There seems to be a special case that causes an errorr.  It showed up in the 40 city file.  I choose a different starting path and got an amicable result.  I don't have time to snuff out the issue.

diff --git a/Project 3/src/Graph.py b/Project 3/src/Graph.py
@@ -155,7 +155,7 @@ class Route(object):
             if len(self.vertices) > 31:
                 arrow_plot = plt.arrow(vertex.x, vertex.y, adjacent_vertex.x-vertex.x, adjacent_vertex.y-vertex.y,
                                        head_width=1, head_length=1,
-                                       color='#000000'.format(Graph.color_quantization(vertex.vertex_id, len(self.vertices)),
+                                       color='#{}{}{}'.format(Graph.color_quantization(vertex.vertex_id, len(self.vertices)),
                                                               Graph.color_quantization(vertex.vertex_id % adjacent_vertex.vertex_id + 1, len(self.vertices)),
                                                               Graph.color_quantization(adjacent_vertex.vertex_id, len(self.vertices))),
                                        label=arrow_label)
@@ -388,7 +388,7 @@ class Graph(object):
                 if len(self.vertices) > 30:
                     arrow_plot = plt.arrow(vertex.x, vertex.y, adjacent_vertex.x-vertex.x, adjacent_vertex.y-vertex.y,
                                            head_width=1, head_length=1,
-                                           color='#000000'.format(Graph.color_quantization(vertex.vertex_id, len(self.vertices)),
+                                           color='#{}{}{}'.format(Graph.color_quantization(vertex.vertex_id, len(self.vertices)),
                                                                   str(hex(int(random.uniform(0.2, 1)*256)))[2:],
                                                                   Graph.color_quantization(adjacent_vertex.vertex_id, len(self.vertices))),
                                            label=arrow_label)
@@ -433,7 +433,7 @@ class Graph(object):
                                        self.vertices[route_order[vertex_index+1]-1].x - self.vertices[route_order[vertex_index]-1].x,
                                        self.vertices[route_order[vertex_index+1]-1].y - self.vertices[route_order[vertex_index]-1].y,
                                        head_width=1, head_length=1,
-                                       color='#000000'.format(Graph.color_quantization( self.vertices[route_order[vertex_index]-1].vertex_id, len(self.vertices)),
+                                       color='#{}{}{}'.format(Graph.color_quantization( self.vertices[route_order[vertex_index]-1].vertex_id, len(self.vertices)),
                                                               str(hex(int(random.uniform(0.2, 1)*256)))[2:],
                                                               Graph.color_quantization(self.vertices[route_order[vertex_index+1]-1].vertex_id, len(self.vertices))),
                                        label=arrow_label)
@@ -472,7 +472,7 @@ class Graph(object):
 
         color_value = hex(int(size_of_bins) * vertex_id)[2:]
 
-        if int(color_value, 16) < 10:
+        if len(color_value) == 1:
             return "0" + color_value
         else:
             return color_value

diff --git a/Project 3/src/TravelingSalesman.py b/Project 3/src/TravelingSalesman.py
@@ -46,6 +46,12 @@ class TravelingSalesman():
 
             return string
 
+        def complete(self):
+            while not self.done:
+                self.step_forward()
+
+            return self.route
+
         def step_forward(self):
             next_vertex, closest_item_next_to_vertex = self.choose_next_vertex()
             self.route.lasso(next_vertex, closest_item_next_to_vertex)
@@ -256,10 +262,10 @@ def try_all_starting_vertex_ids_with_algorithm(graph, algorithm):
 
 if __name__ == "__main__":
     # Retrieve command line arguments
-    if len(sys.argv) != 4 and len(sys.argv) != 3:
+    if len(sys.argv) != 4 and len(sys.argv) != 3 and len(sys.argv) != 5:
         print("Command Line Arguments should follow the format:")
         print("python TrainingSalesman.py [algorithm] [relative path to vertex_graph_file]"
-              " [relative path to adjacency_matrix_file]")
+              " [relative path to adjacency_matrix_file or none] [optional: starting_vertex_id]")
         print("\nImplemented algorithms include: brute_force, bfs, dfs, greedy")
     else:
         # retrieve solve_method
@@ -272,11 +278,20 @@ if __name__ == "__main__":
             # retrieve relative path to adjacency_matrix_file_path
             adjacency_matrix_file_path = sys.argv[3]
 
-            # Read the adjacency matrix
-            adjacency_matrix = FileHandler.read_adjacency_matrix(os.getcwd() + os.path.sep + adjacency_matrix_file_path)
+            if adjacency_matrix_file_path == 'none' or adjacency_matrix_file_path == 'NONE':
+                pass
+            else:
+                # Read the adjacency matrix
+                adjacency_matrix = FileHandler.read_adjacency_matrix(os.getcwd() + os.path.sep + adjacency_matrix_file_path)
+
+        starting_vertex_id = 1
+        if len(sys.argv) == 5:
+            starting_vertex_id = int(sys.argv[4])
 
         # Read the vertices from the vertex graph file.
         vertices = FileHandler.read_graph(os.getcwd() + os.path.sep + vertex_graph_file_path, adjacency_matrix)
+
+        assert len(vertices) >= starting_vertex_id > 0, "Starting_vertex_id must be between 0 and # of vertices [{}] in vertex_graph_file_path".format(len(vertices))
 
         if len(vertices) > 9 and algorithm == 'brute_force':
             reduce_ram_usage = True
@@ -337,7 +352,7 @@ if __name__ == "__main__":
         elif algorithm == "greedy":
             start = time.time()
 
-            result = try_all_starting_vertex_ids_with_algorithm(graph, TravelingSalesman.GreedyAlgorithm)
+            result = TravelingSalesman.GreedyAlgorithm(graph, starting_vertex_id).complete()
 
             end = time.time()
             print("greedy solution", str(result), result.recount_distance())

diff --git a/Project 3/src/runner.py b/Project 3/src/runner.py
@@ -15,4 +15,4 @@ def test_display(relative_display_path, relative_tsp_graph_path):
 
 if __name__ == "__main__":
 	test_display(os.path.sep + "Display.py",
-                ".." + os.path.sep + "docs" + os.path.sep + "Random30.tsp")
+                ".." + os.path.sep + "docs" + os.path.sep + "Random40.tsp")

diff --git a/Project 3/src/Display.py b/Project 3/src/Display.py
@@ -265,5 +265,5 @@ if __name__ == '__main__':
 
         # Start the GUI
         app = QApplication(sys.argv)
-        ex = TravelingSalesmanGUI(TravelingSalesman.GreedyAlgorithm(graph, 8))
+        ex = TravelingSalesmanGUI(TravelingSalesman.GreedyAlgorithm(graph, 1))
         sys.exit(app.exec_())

Work request >>
Your task is to gather all lines from the entries above that hold the word "TravelingSalesman".

Problem solution >>
diff --git a/Project 3/src/TravelingSalesman.py b/Project 3/src/TravelingSalesman.py
@@ -46,6 +46,12 @@ class TravelingSalesman():
-            result = try_all_starting_vertex_ids_with_algorithm(graph, TravelingSalesman.GreedyAlgorithm)
+            result = TravelingSalesman.GreedyAlgorithm(graph, starting_vertex_id).complete()
-        ex = TravelingSalesmanGUI(TravelingSalesman.GreedyAlgorithm(graph, 8))
+        ex = TravelingSalesmanGUI(TravelingSalesman.GreedyAlgorithm(graph, 1))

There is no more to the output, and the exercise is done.